Read the listing below and copy out every line that holds "fontWeight".

=-=-=

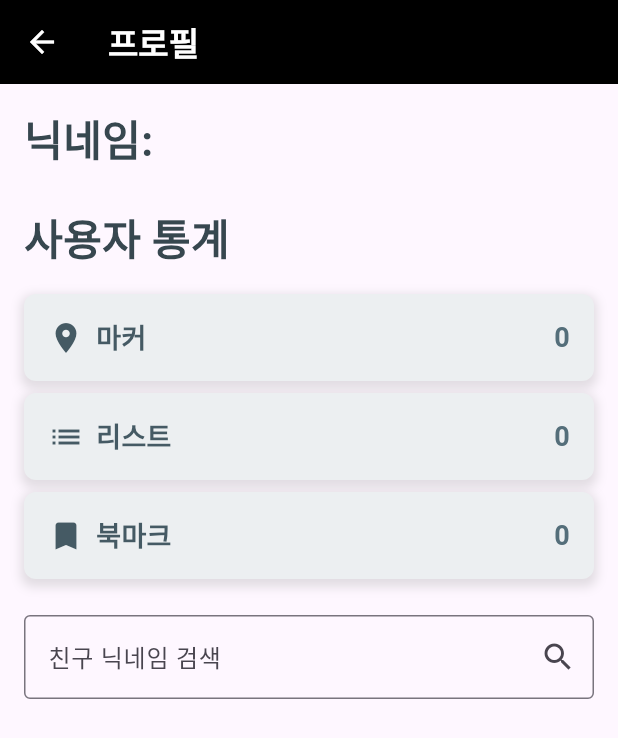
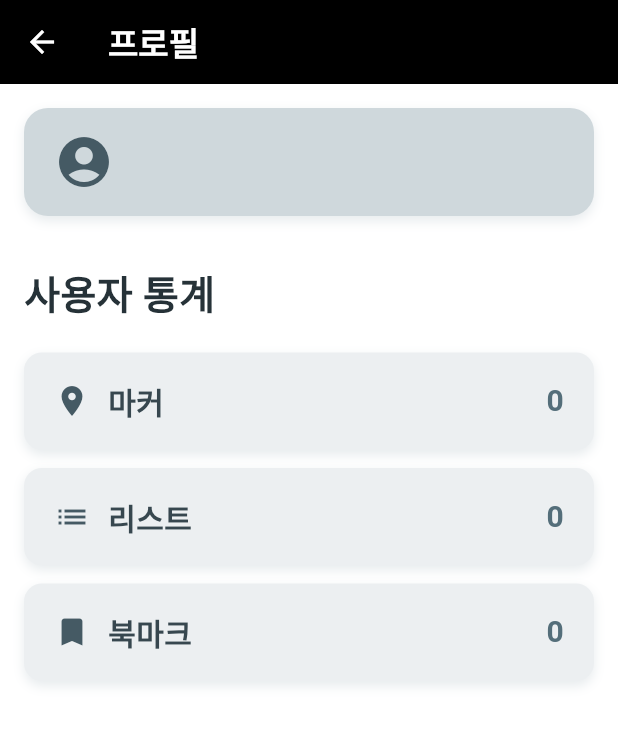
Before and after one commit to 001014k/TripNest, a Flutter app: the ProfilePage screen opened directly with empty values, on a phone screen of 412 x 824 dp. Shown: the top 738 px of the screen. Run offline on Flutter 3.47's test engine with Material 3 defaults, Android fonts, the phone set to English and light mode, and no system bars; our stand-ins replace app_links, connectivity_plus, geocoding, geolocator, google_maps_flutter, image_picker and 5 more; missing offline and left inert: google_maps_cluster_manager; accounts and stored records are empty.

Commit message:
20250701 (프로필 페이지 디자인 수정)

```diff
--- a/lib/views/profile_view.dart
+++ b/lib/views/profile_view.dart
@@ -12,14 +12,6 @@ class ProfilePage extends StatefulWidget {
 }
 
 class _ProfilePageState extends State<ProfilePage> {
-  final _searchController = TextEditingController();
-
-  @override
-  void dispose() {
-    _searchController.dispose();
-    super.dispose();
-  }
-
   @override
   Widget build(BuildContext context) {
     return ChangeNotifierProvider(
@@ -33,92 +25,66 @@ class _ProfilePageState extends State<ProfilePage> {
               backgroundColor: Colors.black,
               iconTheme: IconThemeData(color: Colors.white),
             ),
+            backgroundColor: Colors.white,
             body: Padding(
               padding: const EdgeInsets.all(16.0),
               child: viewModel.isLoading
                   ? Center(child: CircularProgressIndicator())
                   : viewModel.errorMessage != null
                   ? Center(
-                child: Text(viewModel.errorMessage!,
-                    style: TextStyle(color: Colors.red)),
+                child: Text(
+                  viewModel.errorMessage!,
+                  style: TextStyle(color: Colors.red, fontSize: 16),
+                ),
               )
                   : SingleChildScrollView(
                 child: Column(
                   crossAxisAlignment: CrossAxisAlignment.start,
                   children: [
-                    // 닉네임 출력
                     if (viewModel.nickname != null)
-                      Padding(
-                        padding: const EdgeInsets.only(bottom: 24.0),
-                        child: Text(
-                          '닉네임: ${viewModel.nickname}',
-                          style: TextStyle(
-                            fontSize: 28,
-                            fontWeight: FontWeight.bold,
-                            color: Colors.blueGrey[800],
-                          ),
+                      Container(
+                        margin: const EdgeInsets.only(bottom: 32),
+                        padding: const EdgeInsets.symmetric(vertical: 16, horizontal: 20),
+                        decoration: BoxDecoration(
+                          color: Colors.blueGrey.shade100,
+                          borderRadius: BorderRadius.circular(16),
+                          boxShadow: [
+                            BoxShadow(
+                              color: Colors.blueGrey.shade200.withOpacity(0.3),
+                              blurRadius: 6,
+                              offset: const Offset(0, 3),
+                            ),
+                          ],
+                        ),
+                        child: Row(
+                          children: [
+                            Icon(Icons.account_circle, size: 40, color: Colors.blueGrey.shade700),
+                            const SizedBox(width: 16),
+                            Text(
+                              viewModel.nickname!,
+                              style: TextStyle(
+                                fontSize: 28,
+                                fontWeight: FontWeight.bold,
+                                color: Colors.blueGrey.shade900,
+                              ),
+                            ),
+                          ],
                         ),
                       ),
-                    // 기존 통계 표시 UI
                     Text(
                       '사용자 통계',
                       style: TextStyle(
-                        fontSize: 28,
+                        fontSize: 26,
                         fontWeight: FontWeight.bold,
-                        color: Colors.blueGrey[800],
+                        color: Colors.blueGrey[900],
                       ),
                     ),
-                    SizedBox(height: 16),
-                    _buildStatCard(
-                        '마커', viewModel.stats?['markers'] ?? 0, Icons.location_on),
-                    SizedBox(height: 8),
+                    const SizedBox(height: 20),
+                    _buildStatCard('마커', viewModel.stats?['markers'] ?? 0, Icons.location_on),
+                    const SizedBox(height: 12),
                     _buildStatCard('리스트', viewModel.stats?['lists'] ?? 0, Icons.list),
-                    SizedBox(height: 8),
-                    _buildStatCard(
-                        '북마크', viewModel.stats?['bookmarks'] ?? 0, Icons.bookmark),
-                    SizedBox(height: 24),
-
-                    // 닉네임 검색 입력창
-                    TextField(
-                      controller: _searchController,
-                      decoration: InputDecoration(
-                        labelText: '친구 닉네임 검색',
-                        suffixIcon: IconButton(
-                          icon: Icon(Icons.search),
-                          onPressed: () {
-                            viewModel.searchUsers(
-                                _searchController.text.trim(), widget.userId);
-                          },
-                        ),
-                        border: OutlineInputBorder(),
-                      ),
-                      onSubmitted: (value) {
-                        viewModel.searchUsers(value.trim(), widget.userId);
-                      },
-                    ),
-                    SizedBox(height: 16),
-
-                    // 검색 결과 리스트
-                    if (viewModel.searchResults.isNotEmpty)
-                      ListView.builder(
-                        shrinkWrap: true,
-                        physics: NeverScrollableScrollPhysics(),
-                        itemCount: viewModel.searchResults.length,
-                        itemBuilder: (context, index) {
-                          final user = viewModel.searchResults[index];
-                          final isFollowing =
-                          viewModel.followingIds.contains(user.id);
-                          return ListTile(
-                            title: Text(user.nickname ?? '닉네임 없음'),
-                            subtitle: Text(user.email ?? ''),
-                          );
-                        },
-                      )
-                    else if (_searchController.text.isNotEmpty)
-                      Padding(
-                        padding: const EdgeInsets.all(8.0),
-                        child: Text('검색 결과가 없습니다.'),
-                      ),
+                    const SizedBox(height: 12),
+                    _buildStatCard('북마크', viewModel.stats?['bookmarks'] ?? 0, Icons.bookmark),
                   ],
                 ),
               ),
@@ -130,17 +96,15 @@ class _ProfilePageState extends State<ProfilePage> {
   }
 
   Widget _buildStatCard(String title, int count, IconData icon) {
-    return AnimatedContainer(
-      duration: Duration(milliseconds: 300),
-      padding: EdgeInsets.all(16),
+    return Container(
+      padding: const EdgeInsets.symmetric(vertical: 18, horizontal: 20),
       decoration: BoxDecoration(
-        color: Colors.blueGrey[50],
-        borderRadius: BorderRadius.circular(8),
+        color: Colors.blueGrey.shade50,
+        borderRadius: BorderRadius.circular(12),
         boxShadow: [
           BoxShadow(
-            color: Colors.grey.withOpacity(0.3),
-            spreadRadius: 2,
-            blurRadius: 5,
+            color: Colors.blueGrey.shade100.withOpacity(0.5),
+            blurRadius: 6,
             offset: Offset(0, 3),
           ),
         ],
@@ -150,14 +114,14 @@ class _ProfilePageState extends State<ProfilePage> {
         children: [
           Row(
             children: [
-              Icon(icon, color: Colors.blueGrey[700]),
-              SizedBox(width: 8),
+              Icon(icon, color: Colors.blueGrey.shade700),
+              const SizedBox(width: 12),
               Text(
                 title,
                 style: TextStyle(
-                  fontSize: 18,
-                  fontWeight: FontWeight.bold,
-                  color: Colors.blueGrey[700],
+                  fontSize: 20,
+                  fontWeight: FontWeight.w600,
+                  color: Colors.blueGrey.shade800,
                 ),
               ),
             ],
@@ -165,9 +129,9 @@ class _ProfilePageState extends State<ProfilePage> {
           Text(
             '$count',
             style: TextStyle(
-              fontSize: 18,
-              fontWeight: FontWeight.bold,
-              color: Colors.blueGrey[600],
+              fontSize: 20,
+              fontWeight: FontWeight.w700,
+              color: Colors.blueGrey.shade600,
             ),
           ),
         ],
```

=-=-=

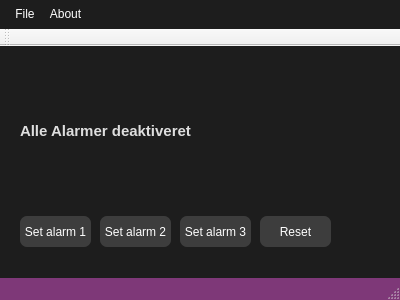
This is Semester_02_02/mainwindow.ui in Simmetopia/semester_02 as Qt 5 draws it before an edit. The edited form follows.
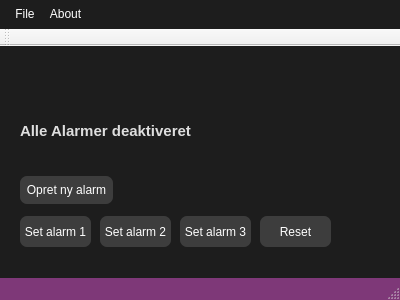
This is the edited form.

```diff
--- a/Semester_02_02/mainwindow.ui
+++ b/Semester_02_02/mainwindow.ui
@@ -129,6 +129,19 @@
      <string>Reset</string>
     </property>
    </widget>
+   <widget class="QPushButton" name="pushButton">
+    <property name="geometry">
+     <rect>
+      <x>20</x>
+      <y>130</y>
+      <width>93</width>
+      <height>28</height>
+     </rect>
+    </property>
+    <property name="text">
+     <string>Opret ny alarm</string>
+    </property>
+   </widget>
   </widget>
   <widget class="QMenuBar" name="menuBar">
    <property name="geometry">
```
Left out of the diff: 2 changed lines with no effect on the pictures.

=-=-=

* RESULT BELOW:
-                            fontWeight: FontWeight.bold,
+                                fontWeight: FontWeight.bold,
                         fontWeight: FontWeight.bold,
-                  fontWeight: FontWeight.bold,
+                  fontWeight: FontWeight.w600,
-              fontWeight: FontWeight.bold,
+              fontWeight: FontWeight.w700,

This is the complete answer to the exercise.